Only thirty-six words were added to change the somewhat dry original text to something far more interesting. Is it the most perfect example of adding fresh ideas? Nope. I’m not perfect and I pulled this example from the air. You could probably do much better.

In fact…

If you were to edit this text how would you have done it? What would you change first? What would you add? Let’s talk about it in the comments!

Keep it fresh people, and as always,

Happy Writing!

The Introvert’s Survival Guide to the Holidays

Image courtesy of cescassawin at

Image courtesy of cescassawin at

Dear introverts of the world (you know who you are),

This time of year with its festive atmosphere and required attendance to social events, brings its own set of challenges. Holiday events almost always include crowds, noise, late hours, and interacting with strangers.  For an introvert these extra demands are a source of anxiety and stress.  Even for those who consider themselves people people can find the demands placed on them this season exhausting.

Here’s a few tips and pointers to help introverts, and those who love them, survive the season.

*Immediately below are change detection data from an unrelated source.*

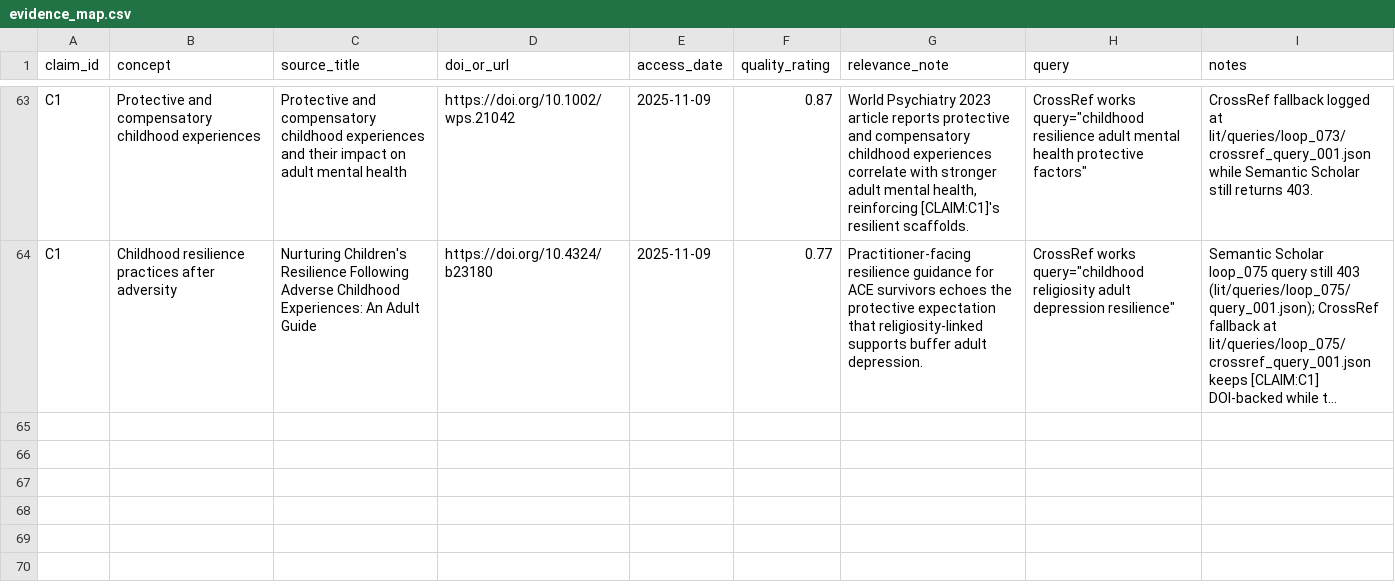
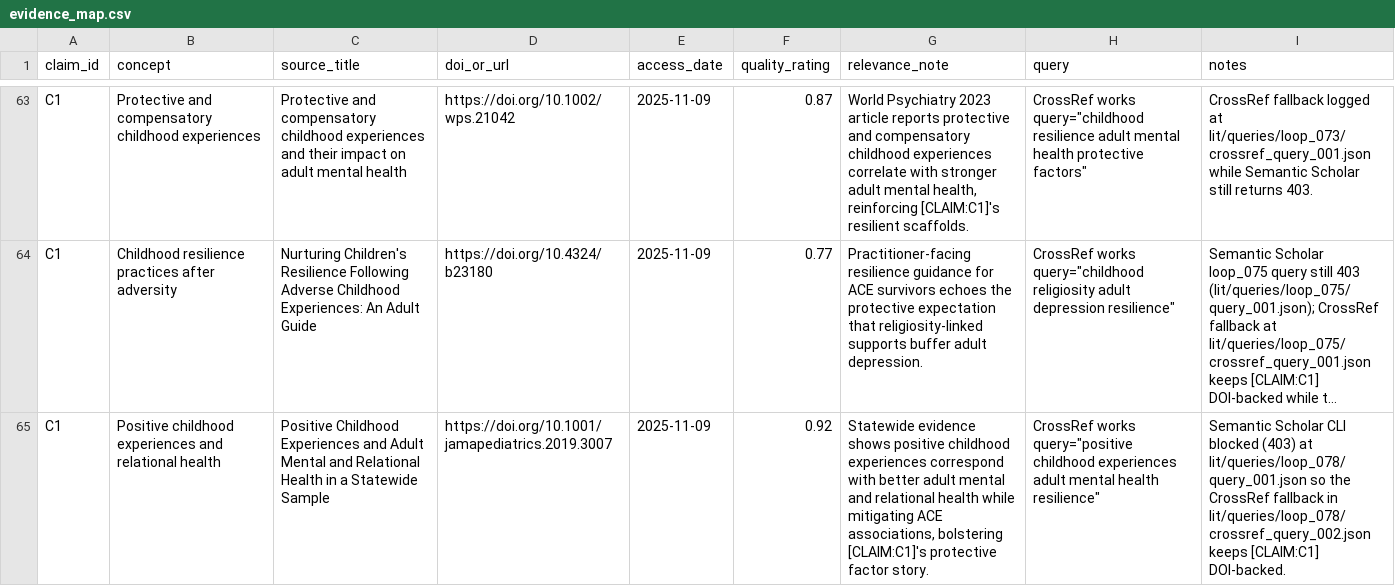
Before and after one commit to whp-wessel/ai_scientist, a CSV file: experiment_4b_aella_extensive_direct_edits_not_json/lit/evidence_map.csv, drawn as a sheet; only a part is shown, gaps mark what is left out; long unchanged cells end in …; the diff names each change by its address in the sheet, - before the commit and + after, or states it on an @@ line.

```diff
--- a/experiment_4b_aella_extensive_direct_edits_not_json/lit/evidence_map.csv
+++ b/experiment_4b_aella_extensive_direct_edits_not_json/lit/evidence_map.csv
+row 65: C1 | Positive childhood experiences and relational health | Positive Childhood Experiences and Adult Mental and Relational Health in a Statewide Sample | https://doi.org/10.1001/jamapediatrics.2019.3007 | 2025-11-09 | 0.92 | Statewide evidence shows positive childhood experiences correspond with better adult mental and relational health while mitigating ACE associations, bolstering [CLAIM:C1]'s protective factor story. | CrossRef works query="positive childhood experiences adult mental health resilience" | Semantic Scholar CLI blocked (403) at lit/queries/loop_078/query_001.json so the CrossRef fallback in lit/queries/loop_078/crossref_query_002.json keeps [CLAIM:C1] DOI-backed.
```
Also changed, not shown: experiment_4b_aella_extensive_direct_edits_not_json/analysis/decision_log.csv, 9 other files.
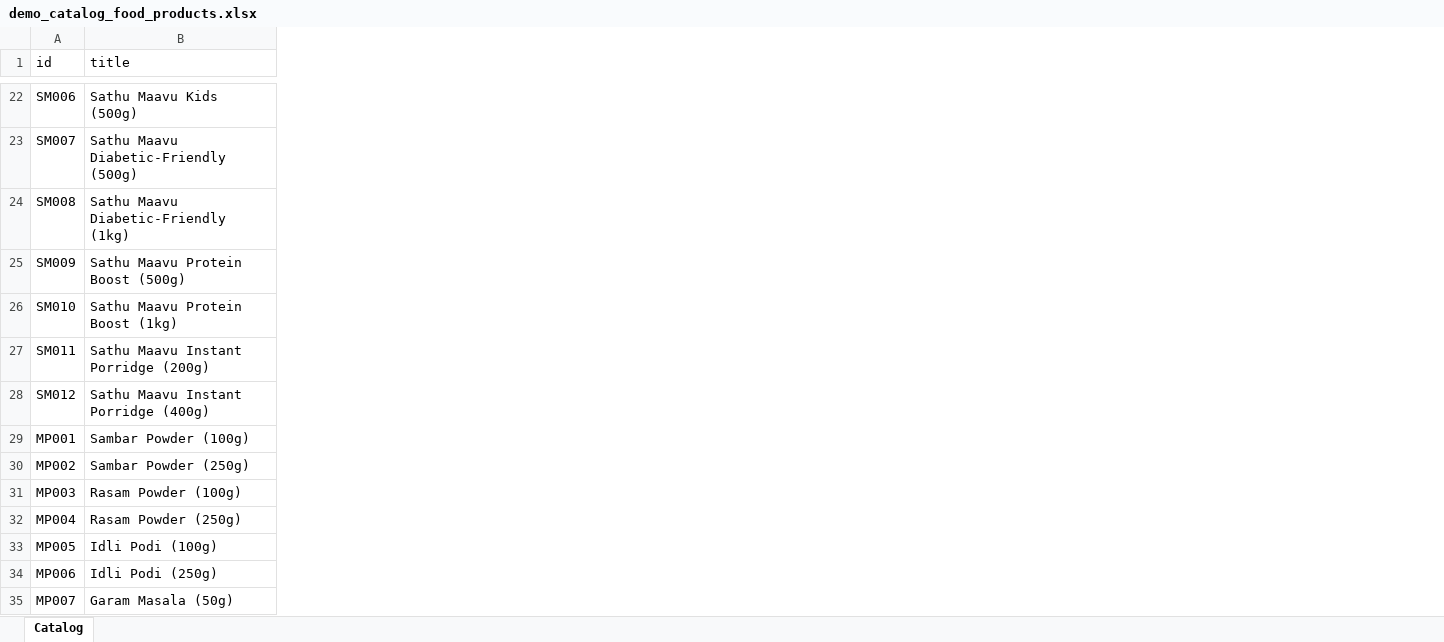
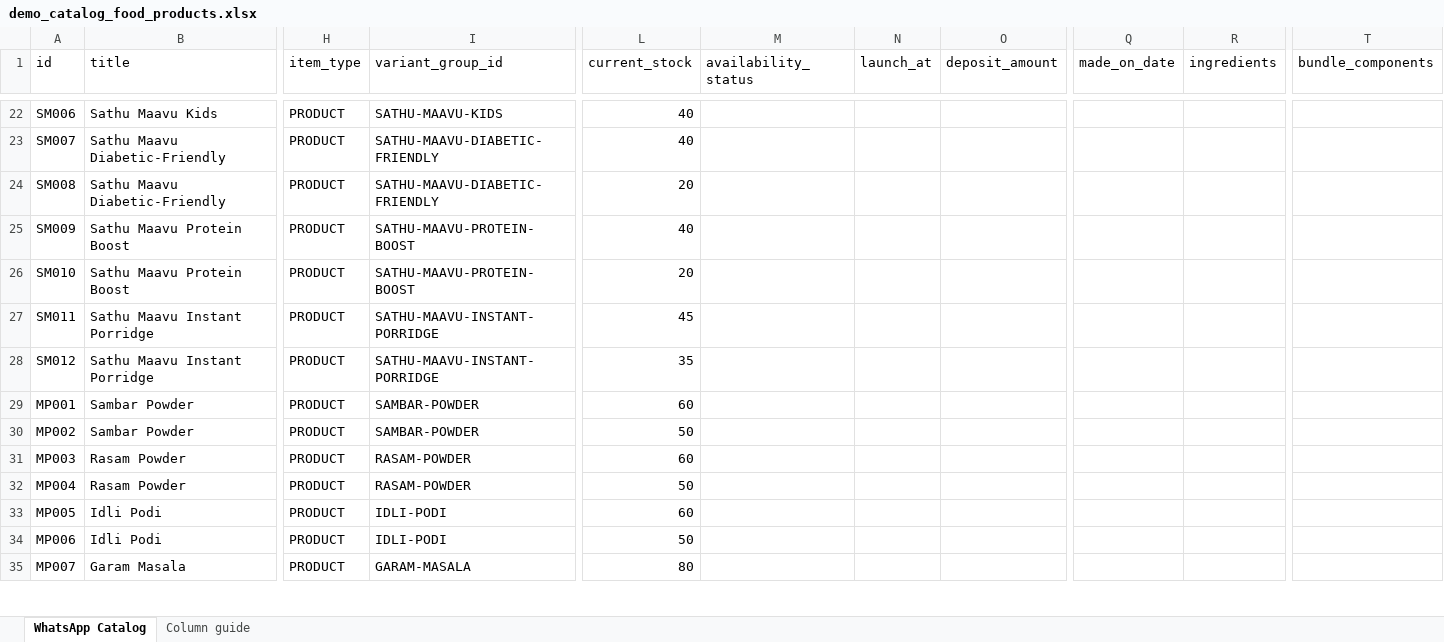
Before and after one commit to raviswa/autom8-backend, an Excel workbook: demo_catalog_food_products.xlsx, sheet WhatsApp Catalog, drawn as a sheet; only a part is shown, gaps mark what is left out; values as stored, in another font and other column widths than the file's, no borders; the diff covers the shown part only; the diff names each change by its address in the sheet, - before the commit and + after, or states it on an @@ line.

```diff
--- a/demo_catalog_food_products.xlsx (sheet WhatsApp Catalog)
+++ b/demo_catalog_food_products.xlsx (sheet WhatsApp Catalog)
-sheet tab: Catalog
+sheet tab: WhatsApp Catalog
+sheet tab: Column guide
+column H (item_type), rows 22-35: all PRODUCT
+column I (variant_group_id), rows 22-35: SATHU-MAAVU-KIDS | SATHU-MAAVU-DIABETIC-FRIENDLY | SATHU-MAAVU-DIABETIC-FRIENDLY | SATHU-MAAVU-PROTEIN-BOOST | SATHU-MAAVU-PROTEIN-BOOST | SATHU-MAAVU-INSTANT-PORRIDGE | SATHU-MAAVU-INSTANT-PORRIDGE | SAMBAR-POWDER | SAMBAR-POWDER | RASAM-POWDER | RASAM-POWDER | IDLI-PODI | IDLI-PODI | GARAM-MASALA
+column L (current_stock), rows 22-35: 40 | 40 | 20 | 40 | 20 | 45 | 35 | 60 | 50 | 60 | 50 | 60 | 50 | 80
+column M (availability_status), empty
+column N (launch_at), empty
+column O (deposit_amount), empty
+column Q (made_on_date), empty
+column R (ingredients), empty
+column T (bundle_components), empty
-B22 (title): Sathu Maavu Kids (500g)
+B22 (title): Sathu Maavu Kids
-B23 (title): Sathu Maavu Diabetic-Friendly (500g)
+B23 (title): Sathu Maavu Diabetic-Friendly
-B24 (title): Sathu Maavu Diabetic-Friendly (1kg)
+B24 (title): Sathu Maavu Diabetic-Friendly
-B25 (title): Sathu Maavu Protein Boost (500g)
+B25 (title): Sathu Maavu Protein Boost
-B26 (title): Sathu Maavu Protein Boost (1kg)
+B26 (title): Sathu Maavu Protein Boost
-B27 (title): Sathu Maavu Instant Porridge (200g)
+B27 (title): Sathu Maavu Instant Porridge
-B28 (title): Sathu Maavu Instant Porridge (400g)
+B28 (title): Sathu Maavu Instant Porridge
-B29 (title): Sambar Powder (100g)
+B29 (title): Sambar Powder
-B30 (title): Sambar Powder (250g)
+B30 (title): Sambar Powder
-B31 (title): Rasam Powder (100g)
+B31 (title): Rasam Powder
-B32 (title): Rasam Powder (250g)
+B32 (title): Rasam Powder
-B33 (title): Idli Podi (100g)
+B33 (title): Idli Podi
-B34 (title): Idli Podi (250g)
+B34 (title): Idli Podi
-B35 (title): Garam Masala (50g)
+B35 (title): Garam Masala
```
Also changed, not shown: 3 added columns and 37 edited cells elsewhere in this sheet, 9 other files.
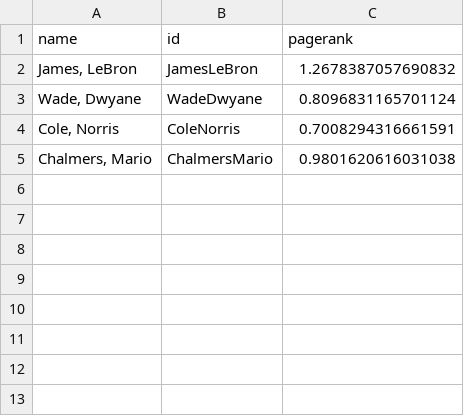
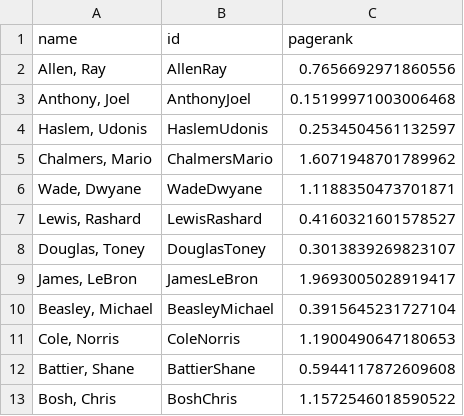
Before and after one commit to MonkeykingYan/NBA, a CSV file: PageRank/MIA2013/size.csv, drawn as a sheet.

```diff
--- a/PageRank/MIA2013/size.csv
+++ b/PageRank/MIA2013/size.csv
@@ -1,5 +1,13 @@
 name,id,pagerank
-"James, LeBron",JamesLeBron,1.2678387057690832
-"Wade, Dwyane",WadeDwyane,0.8096831165701124
-"Cole, Norris",ColeNorris,0.7008294316661591
-"Chalmers, Mario",ChalmersMario,0.9801620616031038
+"Allen, Ray",AllenRay,0.7656692971860556
+"Anthony, Joel",AnthonyJoel,0.15199971003006468
+"Haslem, Udonis",HaslemUdonis,0.2534504561132597
+"Chalmers, Mario",ChalmersMario,1.6071948701789962
+"Wade, Dwyane",WadeDwyane,1.1188350473701871
+"Lewis, Rashard",LewisRashard,0.4160321601578527
+"Douglas, Toney",DouglasToney,0.3013839269823107
+"James, LeBron",JamesLeBron,1.9693005028919417
+"Beasley, Michael",BeasleyMichael,0.3915645231727104
+"Cole, Norris",ColeNorris,1.1900490647180653
+"Battier, Shane",BattierShane,0.5944117872609608
+"Bosh, Chris",BoshChris,1.1572546018590522
```
Also changed, not shown: PageRank/MIA2013/passes.csv, 6 other files.
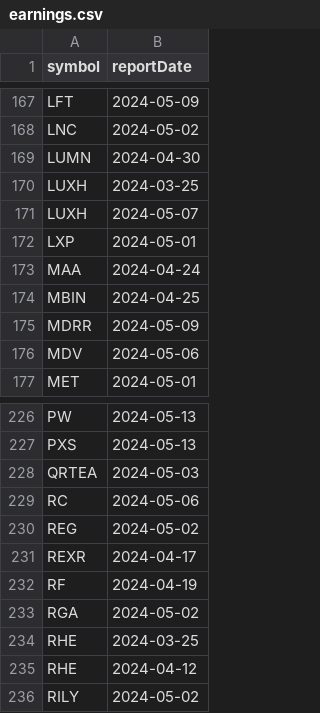
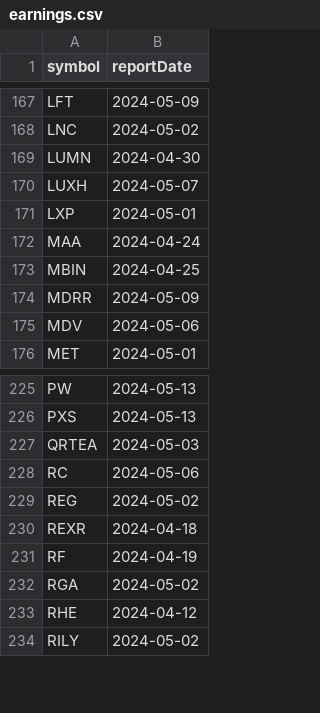
Before and after one commit to arraykov/Dashboard, a CSV file: src/files/earnings.csv, drawn as a sheet; only a part is shown, gaps mark what is left out.

```diff
--- a/src/files/earnings.csv
+++ b/src/files/earnings.csv
@@ -169,3 +169,2 @@ LNC,2024-05-02
 LUMN,2024-04-30
-LUXH,2024-03-25
 LUXH,2024-05-07
@@ -230,6 +229,5 @@ RC,2024-05-06
 REG,2024-05-02
-REXR,2024-04-17
+REXR,2024-04-18
 RF,2024-04-19
 RGA,2024-05-02
-RHE,2024-03-25
 RHE,2024-04-12
```
Also changed, not shown: src/files/dividends_grouped_This Week.csv, 1 other file.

  1. Don’t overbook – There are parties and events that you will be required to attend, such as work and family parties.   Then there are all of the other events – concerts, shopping, caroling, and you name it.  Make sure that for every night out on the town there are at least one or two quiet evenings at home to recharge.
  2. Plan “me” time into each day – It is important for you as an introvert to feel like you’ve had time to enjoy your favorite activities.  This doesn’t have to be long, even a half an hour a day where you know you won’t be interrupted can be enough to feel more centered.
  3. Make the best of situations – Chances are you will have to be somewhere that you might not want to go.  Before you begin, take a few moments to find three positive things about the event.  This will force your brain to find what you like about the event and then you will have a focus.  Your positives might be, free food, good music, and spending time with friends.  During the event then you need to make sure to enjoy those three things.
  4. Become a conversation guru – At social events you will be surrounded by people, many of which will not know how to hold a conversation. Don’t be one of them. One of the greatest myths about introverts is that we don’t like talking to strangers.  This isn’t true.  We just don’t like making inane small talk.  Get us talking about something we are interested in and we won’t shut up. On the same note, one of the easiest ways to get a good conversation going is to make someone else talk about something they are passionate about.  Ask questions.  Find things that you have in common.  
  5. Prioritize what’s really important – There are different events that hold special significance to everyone.  It is important that these things take precedence above other events. If it’s important to sing carols around the tree with cocoa and family, make sure it happens.  If you can’t feel the holiday spirit without making a drive out to Grandma’s, put it on the calendar.  
  6. Enlist backup – Whatever you do, if you are going to any social event, try not to go alone.  Having a significant other or dear friend along for the ride will ease some of the anxiety of being in uncomfortable places. If anything, they will give you someone to laugh with and talk to that understands.

While the holiday season can be full of uncomfortable moments for an introvert, there are also plenty of opportunities to make great memories and build traditions that will last for years to come.

Here’s wishing all of you a Very Merry Christmas, Happy Holidays, and a fabulous New Year!